» **What the task asks**
Return every record exactly as written.

┌─ Data for this task

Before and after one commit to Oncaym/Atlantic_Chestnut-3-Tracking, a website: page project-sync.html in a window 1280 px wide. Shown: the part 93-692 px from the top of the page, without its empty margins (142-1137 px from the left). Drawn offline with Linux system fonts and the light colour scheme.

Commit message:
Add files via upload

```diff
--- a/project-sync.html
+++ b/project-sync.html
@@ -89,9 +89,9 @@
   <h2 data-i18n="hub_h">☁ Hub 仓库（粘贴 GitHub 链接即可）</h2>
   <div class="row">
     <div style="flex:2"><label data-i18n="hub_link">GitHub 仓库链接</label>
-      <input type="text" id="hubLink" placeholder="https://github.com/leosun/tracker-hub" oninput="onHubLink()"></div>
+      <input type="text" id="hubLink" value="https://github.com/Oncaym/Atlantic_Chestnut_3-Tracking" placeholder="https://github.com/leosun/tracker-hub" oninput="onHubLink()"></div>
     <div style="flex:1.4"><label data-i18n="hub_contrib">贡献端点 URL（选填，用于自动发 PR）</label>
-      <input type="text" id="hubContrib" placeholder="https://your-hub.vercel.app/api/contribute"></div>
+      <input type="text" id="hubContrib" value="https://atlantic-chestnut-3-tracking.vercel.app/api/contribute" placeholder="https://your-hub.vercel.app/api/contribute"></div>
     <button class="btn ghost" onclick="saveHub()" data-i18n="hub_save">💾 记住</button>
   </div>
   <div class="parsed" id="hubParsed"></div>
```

└─

» **Response to this task**
Before and after one commit to Oncaym/Atlantic_Chestnut-3-Tracking, a website: page project-sync.html in a window 1280 px wide. Shown: the part 93-692 px from the top of the page, without its empty margins (142-1137 px from the left). Drawn offline with Linux system fonts and the light colour scheme.

Commit message:
Add files via upload

```diff
--- a/project-sync.html
+++ b/project-sync.html
@@ -89,9 +89,9 @@
   <h2 data-i18n="hub_h">☁ Hub 仓库（粘贴 GitHub 链接即可）</h2>
   <div class="row">
     <div style="flex:2"><label data-i18n="hub_link">GitHub 仓库链接</label>
-      <input type="text" id="hubLink" placeholder="https://github.com/leosun/tracker-hub" oninput="onHubLink()"></div>
+      <input type="text" id="hubLink" value="https://github.com/Oncaym/Atlantic_Chestnut_3-Tracking" placeholder="https://github.com/leosun/tracker-hub" oninput="onHubLink()"></div>
     <div style="flex:1.4"><label data-i18n="hub_contrib">贡献端点 URL（选填，用于自动发 PR）</label>
-      <input type="text" id="hubContrib" placeholder="https://your-hub.vercel.app/api/contribute"></div>
+      <input type="text" id="hubContrib" value="https://atlantic-chestnut-3-tracking.vercel.app/api/contribute" placeholder="https://your-hub.vercel.app/api/contribute"></div>
     <button class="btn ghost" onclick="saveHub()" data-i18n="hub_save">💾 记住</button>
   </div>
   <div class="parsed" id="hubParsed"></div>
```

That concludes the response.